Information shown>
-- Opening Marker --

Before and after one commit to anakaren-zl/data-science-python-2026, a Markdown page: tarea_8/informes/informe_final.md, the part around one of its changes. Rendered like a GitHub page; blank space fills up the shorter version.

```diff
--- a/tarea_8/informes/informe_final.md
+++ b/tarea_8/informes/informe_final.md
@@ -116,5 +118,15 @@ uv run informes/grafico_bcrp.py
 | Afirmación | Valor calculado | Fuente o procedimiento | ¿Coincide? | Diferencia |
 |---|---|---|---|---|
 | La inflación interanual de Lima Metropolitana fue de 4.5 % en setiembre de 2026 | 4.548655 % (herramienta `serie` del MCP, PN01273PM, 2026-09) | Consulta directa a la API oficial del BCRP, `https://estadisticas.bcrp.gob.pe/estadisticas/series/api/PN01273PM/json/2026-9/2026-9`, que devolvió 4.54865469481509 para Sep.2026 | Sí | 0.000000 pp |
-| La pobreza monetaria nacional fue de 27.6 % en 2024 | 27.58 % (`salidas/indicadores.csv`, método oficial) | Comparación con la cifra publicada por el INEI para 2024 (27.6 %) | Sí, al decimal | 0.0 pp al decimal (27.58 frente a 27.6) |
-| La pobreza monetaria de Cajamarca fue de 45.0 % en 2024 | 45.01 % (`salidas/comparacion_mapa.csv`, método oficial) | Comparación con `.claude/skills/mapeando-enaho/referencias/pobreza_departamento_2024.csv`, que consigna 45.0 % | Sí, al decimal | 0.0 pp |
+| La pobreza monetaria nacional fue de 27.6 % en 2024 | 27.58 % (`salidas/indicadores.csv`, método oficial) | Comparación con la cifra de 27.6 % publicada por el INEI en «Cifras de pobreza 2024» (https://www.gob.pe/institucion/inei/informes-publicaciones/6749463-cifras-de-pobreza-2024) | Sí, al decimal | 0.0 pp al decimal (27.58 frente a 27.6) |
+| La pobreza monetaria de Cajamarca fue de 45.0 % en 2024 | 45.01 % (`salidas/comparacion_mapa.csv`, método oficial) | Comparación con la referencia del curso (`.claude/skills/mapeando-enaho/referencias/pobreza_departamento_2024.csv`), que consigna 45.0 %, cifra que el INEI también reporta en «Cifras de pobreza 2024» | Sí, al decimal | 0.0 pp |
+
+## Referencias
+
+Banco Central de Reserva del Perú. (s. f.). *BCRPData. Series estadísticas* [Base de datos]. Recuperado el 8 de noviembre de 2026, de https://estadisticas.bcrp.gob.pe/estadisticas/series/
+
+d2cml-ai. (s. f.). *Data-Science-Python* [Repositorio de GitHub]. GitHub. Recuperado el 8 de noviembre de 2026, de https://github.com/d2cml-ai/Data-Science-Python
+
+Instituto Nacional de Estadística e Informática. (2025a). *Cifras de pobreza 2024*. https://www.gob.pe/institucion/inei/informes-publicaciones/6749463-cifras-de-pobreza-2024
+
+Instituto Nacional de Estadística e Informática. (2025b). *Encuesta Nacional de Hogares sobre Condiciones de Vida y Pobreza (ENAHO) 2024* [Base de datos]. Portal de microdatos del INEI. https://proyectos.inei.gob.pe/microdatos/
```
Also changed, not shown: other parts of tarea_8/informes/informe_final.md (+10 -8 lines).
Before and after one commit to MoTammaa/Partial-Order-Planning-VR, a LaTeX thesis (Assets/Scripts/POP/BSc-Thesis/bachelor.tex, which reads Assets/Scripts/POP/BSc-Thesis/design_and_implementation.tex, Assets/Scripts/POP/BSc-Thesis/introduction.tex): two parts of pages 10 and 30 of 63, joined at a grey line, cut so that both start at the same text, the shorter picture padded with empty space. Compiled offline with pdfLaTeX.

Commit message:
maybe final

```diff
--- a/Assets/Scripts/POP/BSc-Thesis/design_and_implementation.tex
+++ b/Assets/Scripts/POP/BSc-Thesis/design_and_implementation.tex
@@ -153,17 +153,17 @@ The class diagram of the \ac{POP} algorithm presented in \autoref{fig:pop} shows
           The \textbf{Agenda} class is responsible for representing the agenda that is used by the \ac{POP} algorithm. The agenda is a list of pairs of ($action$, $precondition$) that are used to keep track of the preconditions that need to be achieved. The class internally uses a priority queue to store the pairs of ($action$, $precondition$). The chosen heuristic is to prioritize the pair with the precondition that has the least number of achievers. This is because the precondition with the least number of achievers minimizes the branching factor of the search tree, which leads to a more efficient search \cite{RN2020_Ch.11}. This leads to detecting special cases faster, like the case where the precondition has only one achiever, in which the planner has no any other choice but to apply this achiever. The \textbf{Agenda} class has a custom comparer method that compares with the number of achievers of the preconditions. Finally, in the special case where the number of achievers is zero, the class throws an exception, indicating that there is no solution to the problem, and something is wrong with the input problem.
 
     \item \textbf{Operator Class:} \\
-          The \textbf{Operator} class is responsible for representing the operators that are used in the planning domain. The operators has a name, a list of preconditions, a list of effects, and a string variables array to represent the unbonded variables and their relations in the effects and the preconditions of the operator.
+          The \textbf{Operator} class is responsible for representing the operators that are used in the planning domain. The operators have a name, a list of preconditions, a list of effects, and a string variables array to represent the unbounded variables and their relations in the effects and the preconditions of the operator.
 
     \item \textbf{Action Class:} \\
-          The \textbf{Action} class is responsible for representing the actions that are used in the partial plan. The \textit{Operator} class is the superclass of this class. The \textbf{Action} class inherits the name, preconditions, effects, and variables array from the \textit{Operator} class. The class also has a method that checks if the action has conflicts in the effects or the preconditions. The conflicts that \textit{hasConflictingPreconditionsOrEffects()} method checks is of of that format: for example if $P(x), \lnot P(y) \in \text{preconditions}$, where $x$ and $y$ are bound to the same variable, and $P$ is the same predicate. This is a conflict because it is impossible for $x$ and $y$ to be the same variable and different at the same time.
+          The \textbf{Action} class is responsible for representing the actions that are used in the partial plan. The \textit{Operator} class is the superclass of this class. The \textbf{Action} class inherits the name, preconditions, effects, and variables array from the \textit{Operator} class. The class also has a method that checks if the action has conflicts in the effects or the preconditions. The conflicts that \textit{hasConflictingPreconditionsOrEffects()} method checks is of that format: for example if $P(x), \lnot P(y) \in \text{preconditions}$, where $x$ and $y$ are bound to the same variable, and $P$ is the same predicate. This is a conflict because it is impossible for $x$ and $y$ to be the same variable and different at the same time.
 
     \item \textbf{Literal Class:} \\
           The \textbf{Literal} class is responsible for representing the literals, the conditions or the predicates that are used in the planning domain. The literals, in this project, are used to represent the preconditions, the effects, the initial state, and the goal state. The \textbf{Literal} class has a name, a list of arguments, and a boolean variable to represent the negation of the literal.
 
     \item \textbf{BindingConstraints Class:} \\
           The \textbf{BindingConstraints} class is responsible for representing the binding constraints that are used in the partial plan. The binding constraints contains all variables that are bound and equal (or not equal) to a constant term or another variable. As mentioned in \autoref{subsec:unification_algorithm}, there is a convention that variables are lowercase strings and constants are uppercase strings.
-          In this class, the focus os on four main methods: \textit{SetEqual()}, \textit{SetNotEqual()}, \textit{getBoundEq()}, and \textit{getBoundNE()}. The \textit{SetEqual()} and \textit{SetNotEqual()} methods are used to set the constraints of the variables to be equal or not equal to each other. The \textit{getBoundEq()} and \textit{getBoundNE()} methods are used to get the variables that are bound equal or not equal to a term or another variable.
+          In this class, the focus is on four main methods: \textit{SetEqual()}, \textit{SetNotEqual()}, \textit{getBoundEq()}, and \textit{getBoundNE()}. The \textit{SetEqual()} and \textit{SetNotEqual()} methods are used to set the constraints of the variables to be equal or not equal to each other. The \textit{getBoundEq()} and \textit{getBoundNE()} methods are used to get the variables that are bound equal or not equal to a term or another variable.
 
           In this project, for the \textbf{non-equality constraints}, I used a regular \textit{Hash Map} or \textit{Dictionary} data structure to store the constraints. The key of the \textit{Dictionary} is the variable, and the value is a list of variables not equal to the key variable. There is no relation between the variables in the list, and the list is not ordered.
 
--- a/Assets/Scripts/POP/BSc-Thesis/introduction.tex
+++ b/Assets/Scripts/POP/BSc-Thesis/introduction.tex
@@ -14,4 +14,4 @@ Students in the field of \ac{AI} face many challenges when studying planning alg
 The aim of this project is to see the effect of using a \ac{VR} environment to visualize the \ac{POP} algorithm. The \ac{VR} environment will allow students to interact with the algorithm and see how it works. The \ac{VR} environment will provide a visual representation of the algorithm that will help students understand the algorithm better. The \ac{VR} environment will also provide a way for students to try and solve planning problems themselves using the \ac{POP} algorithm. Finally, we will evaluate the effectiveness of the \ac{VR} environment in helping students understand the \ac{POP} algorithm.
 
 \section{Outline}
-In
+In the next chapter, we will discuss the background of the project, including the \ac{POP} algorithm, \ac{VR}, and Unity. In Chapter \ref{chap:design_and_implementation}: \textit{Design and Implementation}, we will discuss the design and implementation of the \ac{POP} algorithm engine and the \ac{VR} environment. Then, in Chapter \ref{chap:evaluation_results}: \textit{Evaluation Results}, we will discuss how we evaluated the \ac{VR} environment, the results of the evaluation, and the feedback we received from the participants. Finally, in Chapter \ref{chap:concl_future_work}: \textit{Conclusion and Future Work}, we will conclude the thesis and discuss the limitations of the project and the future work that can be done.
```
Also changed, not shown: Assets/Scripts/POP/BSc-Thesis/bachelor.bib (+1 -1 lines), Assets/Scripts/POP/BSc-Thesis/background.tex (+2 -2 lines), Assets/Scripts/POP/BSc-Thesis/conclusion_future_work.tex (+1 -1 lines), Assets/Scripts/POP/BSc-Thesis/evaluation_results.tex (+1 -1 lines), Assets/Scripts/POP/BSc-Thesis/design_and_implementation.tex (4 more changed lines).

-- Closing Marker --

What the task requires>
Once the lines containing "autoref" in the data above are counted, give the total by itself.

Exercise result>
2